Heather Wolpert-Gawron

Viewing: tween

Marketing Metacognition

Marketing Metacognition

By on January 25, 2009

So I just got the January MindWare catalogue and I realize that here we have a toy catalogue that is solely for metacognitive purchases.  So this got me thinking: how can schools market metacognition?  I realized, of course, that until

Metacognitive Poetry: Writing About Thinking While Writing Lesson

Metacognitive Poetry: Writing About Thinking While Writing Lesson

By on January 23, 2009

Here’s a great metacognitive lesson that integrates poetry.  Or is it a poetry lesson that is metacognitive?  (Shrug)  I believe that good writing and great structure can be taught through mimicking great authors.  Using this philosophy as my guide, my
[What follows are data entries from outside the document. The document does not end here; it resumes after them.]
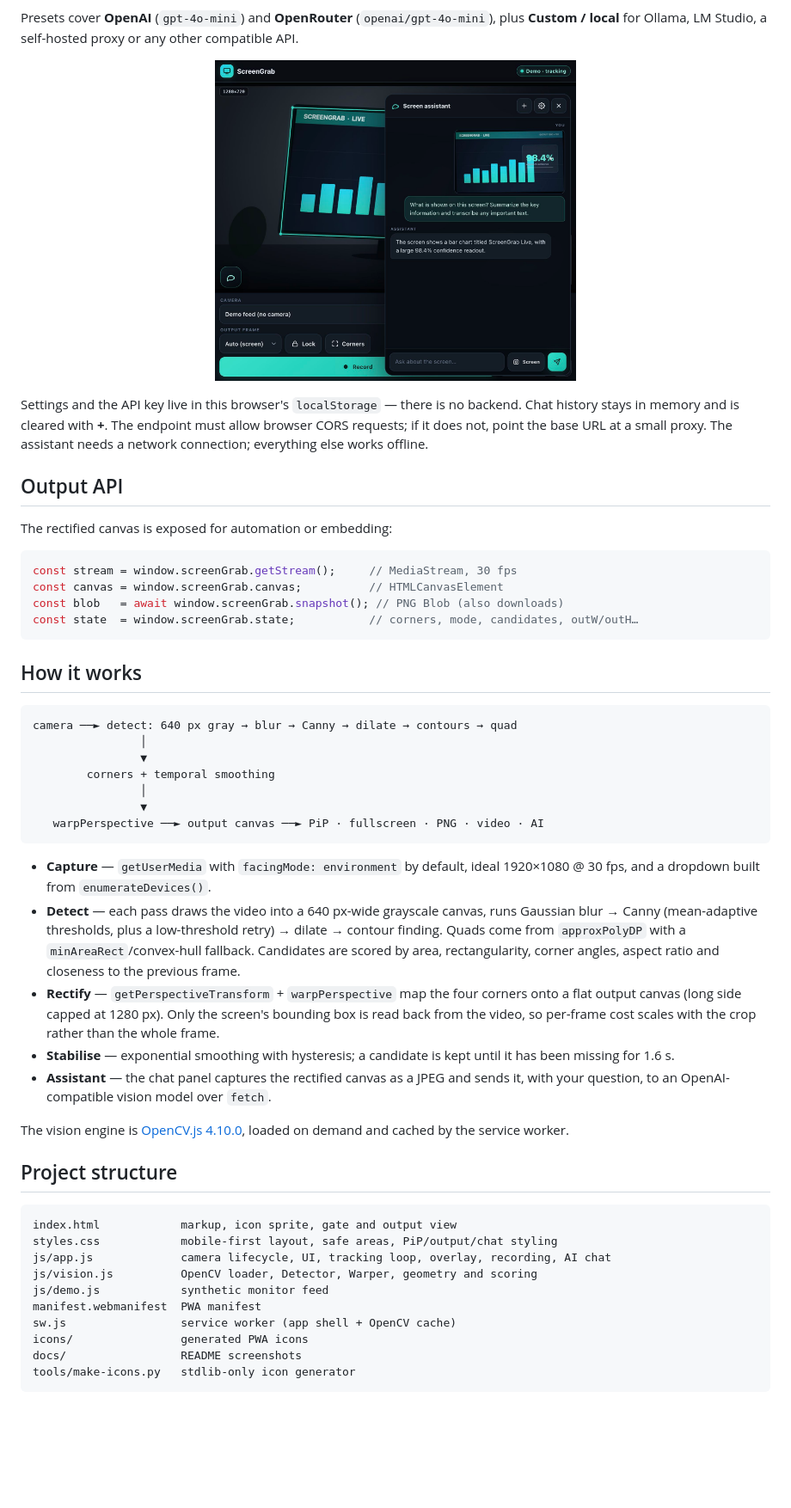
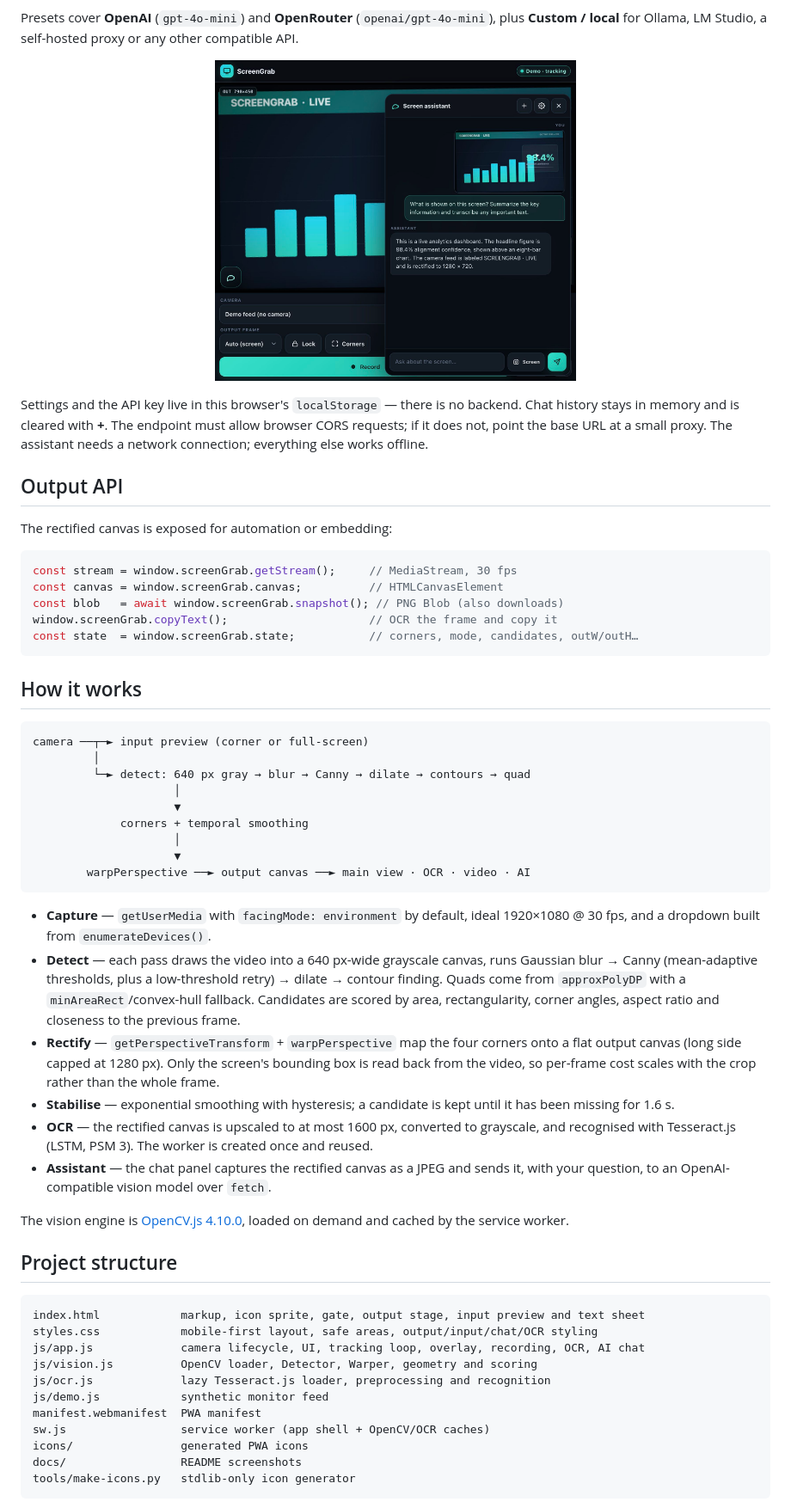
Before and after one commit to Krunal-shelki/Screen-Grab-Cam, a Markdown page: README.md, the part around one of its changes. Shown at 86% size. GitHub-like rendering; pictures changed too: docs/chat.jpg; blank space fills up the shorter version.

````diff
--- a/README.md
+++ b/README.md
@@ -134,19 +159,22 @@ The rectified canvas is exposed for automation or embedding:
 const stream = window.screenGrab.getStream();     // MediaStream, 30 fps
 const canvas = window.screenGrab.canvas;          // HTMLCanvasElement
 const blob   = await window.screenGrab.snapshot(); // PNG Blob (also downloads)
+window.screenGrab.copyText();                     // OCR the frame and copy it
 const state  = window.screenGrab.state;           // corners, mode, candidates, outW/outH…
 ```
 
 ## How it works
 
 ```text
-camera ──► detect: 640 px gray → blur → Canny → dilate → contours → quad
-                │
-                ▼
-        corners + temporal smoothing
-                │
-                ▼
-   warpPerspective ──► output canvas ──► PiP · fullscreen · PNG · video · AI
+camera ──┬─► input preview (corner or full-screen)
+         │
+         └─► detect: 640 px gray → blur → Canny → dilate → contours → quad
+                     │
+                     ▼
+             corners + temporal smoothing
+                     │
+                     ▼
+        warpPerspective ──► output canvas ──► main view · OCR · video · AI
 ```
 
 - **Capture** — `getUserMedia` with `facingMode: environment` by default, ideal
@@ -163,6 +191,9 @@ camera ──► detect: 640 px gray → blur → Canny → dilate → contours
   with the crop rather than the whole frame.
 - **Stabilise** — exponential smoothing with hysteresis; a candidate is kept
   until it has been missing for 1.6 s.
+- **OCR** — the rectified canvas is upscaled to at most 1600 px, converted to
+  grayscale, and recognised with Tesseract.js (LSTM, PSM 3). The worker is
+  created once and reused.
 - **Assistant** — the chat panel captures the rectified canvas as a JPEG and
   sends it, with your question, to an OpenAI-compatible vision model over
   `fetch`.
@@ -173,13 +204,14 @@ loaded on demand and cached by the service worker.
 ## Project structure
 
 ```text
-index.html            markup, icon sprite, gate and output view
-styles.css            mobile-first layout, safe areas, PiP/output/chat styling
-js/app.js             camera lifecycle, UI, tracking loop, overlay, recording, AI chat
+index.html            markup, icon sprite, gate, output stage, input preview and text sheet
+styles.css            mobile-first layout, safe areas, output/input/chat/OCR styling
+js/app.js             camera lifecycle, UI, tracking loop, overlay, recording, OCR, AI chat
 js/vision.js          OpenCV loader, Detector, Warper, geometry and scoring
+js/ocr.js             lazy Tesseract.js loader, preprocessing and recognition
 js/demo.js            synthetic monitor feed
 manifest.webmanifest  PWA manifest
-sw.js                 service worker (app shell + OpenCV cache)
+sw.js                 service worker (app shell + OpenCV/OCR caches)
 icons/                generated PWA icons
 docs/                 README screenshots
 tools/make-icons.py   stdlib-only icon generator
````
Also changed, not shown: other parts of README.md (+47 -15 lines), docs/app.jpg, docs/input.jpg (added), docs/ocr.jpg (added), 6 other files.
NewsHour with Jim Leher: Michelle Rhee

NewsHour with Jim Leher: Michelle Rhee

By on January 17, 2009

I recently watched John Merrow’s interview with Michelle Rhee on the NewsHour.  Michelle seems like a real mixed blessing for education. On one hand, she’s willing to clean house, and education does seriously need it.  On the other hand, however,

Skills vs. Strategies: UCI Writing Project Challenge

Skills vs. Strategies: UCI Writing Project Challenge

By on January 16, 2009

The UCI Writers Project has monthly meetings for its alumni where we discuss certain topics, bringing our field studies and expertise into the conversation.  Last night we tackled an issue related to developing a common language: Skills vs. Strategies. Many

Sesame Street: Word on the Street

Sesame Street: Word on the Street

By on January 12, 2009

OK, so as I write this I’m watching Sesame Street with my 2 year old.  This big-feathered muppet just announced that the Word on the Street is, get this…Struggle.  I kid you not.  I guess times are tough even on

God bless us, everyone…

God bless us, everyone…

By on January 4, 2009

On Christmas Eve, my 2 year-old son and I were driving home to meet my husband, when our Honda CR-V was hit by another car.  It was pretty bad.  But it could have been much worse, for which we are

Judging Websites for History Day

Judging Websites for History Day

By on December 19, 2008

Yesterday I was proud to judge a number of our group website entries for our History Day competition.  Three of our history teachers use History Day as a project-based learning opportunity for all of their students.  These students have their

CUE update of my sessions

CUE update of my sessions

By on December 16, 2008

So I will be presenting again at CUE this year.  My session, “Podcasting with 70 Middle Schoolers – RU Crazy?!”  has received some great comments in the past and as I’ve tweaked the class, I’ve updated my presentation as well.

Obama and World of Warcraft

Obama and World of Warcraft

By on November 11, 2008

Where were you when?  It’s a question I asked my readers and my classes the day after the election, and you know what answer I heard the most often?  Ironforge.

Hola, soy redesignated…

Hola, soy redesignated…

By on November 7, 2008

So, please, somebody tell me how this scenario is best for the child: Recently, I received a student, a full quarter into the school year, from our ELD classes.  That’s not the problem as much as the fact that she

Book Review: The Graveyard Book by Neil Gaiman

Book Review: The Graveyard Book by Neil Gaiman

By on October 20, 2008

You know when you enjoy a book so much you begin to slow down towards the end just to make the sweetness last?  Well, Neil Gaiman’s The Graveyard Book is one of those.  NG writes with a rhythm in his

The Excitement Graph: Plot and Word Choice

The Excitement Graph: Plot and Word Choice

By on October 2, 2008

Every year, I do this activity when teaching Narrative Plot.  I’ve used it from 3rd grade to 12th grade.  I learned a version of it first in 1993 at a UCLA Extension class on “Teaching Reading to Secondary Students” and

The snail wins the race…with RSP

The snail wins the race…with RSP

By on October 1, 2008

Just a brief post of victory to share: At the beginning of Sept 2007, I gave a pre-assessment to my class in order to learn their levels and begin the process of differentiation.  I looked through the results and my

Book Review: Breaking Dawn (Cliff Notes of the Stephanie Meyer’s series)

Book Review: Breaking Dawn (Cliff Notes of the Stephanie Meyer’s series)

By on September 26, 2008

Look, I’m a big believer in reading what the kids are reading, so I picked up the first in this crapfest of a series.  I was a big Anne Rice fan during my middle school years, so clearly I’m not